#### Task details:
Retrieve all lines below that have the string "AppColors".

#### Working data:
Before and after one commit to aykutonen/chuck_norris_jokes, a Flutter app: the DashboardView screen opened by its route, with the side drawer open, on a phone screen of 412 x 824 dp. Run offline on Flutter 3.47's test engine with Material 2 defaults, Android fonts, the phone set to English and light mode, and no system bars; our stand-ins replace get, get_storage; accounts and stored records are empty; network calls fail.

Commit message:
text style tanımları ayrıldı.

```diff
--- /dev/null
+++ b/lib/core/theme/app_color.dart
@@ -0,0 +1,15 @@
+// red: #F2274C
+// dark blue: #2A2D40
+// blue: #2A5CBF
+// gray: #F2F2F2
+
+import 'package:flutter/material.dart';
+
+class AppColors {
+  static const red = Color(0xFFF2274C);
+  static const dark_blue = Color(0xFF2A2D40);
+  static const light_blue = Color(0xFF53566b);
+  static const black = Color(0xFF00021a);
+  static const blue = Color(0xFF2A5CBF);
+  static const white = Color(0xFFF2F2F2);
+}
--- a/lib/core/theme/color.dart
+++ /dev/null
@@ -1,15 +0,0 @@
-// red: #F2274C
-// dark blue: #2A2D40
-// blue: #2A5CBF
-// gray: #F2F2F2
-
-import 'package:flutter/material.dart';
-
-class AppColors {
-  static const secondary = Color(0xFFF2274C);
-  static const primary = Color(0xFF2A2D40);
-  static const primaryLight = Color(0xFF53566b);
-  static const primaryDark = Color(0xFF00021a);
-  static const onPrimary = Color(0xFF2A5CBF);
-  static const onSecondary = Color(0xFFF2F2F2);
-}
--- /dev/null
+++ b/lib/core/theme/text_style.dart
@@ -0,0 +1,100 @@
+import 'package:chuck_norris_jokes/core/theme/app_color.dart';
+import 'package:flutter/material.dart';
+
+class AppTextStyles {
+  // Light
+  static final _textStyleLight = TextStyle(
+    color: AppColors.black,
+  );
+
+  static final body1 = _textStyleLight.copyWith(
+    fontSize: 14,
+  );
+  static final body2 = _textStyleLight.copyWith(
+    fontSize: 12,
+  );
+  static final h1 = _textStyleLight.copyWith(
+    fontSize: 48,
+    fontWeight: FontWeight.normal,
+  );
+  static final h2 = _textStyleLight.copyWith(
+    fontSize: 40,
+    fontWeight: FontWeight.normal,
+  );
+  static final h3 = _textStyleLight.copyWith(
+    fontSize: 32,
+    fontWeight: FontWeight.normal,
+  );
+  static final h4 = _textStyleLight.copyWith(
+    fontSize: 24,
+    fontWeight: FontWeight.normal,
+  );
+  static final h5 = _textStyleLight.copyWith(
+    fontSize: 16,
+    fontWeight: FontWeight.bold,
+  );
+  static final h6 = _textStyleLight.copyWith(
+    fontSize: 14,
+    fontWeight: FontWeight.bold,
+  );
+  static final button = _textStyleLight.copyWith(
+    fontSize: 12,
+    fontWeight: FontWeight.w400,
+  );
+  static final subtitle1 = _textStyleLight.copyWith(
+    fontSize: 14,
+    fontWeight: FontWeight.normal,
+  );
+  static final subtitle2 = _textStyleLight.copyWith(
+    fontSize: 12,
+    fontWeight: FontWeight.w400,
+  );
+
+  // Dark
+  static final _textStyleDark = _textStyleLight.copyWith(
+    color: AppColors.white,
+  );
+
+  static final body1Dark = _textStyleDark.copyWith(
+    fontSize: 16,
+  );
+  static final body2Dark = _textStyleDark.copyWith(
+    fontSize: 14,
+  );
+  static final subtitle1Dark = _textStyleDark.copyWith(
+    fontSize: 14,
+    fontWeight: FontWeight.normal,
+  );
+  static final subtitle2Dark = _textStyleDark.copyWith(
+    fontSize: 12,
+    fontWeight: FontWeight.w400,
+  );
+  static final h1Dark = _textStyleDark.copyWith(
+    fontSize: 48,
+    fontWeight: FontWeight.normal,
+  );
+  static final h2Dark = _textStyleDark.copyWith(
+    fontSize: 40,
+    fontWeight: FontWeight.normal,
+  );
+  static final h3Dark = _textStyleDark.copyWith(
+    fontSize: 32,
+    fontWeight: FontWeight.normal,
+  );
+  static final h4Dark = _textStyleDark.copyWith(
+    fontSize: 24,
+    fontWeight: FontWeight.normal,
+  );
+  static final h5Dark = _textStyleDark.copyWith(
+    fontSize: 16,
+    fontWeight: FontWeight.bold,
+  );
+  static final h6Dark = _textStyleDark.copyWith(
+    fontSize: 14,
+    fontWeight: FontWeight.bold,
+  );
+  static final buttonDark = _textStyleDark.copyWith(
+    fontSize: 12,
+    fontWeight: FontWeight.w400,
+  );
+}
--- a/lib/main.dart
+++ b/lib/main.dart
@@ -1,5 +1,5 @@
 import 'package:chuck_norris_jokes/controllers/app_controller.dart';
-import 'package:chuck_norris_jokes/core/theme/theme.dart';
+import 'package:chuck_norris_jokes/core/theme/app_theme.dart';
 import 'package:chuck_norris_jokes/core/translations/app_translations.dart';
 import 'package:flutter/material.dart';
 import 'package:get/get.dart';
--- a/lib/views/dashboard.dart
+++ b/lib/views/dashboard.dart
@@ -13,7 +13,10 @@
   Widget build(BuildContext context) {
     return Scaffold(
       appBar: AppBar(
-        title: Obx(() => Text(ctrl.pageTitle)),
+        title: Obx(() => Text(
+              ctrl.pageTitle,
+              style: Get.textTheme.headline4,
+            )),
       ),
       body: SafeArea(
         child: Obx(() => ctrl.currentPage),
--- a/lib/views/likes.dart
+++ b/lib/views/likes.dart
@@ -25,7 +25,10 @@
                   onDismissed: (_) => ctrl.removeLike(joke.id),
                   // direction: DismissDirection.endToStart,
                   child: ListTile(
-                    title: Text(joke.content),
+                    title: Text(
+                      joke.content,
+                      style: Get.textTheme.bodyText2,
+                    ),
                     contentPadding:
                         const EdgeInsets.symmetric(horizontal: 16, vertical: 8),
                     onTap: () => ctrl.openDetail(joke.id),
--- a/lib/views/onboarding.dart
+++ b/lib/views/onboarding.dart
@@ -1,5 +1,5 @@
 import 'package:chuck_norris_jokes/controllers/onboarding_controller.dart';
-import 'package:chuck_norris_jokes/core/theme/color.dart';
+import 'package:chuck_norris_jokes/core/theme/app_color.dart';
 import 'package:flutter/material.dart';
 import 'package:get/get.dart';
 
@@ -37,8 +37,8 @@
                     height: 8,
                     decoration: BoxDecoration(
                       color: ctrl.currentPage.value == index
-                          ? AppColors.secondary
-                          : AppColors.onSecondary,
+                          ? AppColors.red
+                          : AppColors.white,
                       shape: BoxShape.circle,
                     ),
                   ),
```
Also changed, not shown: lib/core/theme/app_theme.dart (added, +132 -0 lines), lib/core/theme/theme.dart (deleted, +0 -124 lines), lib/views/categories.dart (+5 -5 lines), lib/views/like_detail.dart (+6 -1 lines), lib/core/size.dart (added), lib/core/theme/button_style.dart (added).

#### Solved problem:
+class AppColors {
-class AppColors {
+    color: AppColors.black,
+    color: AppColors.white,
-                          ? AppColors.secondary
-                          : AppColors.onSecondary,
+                          ? AppColors.red
+                          : AppColors.white,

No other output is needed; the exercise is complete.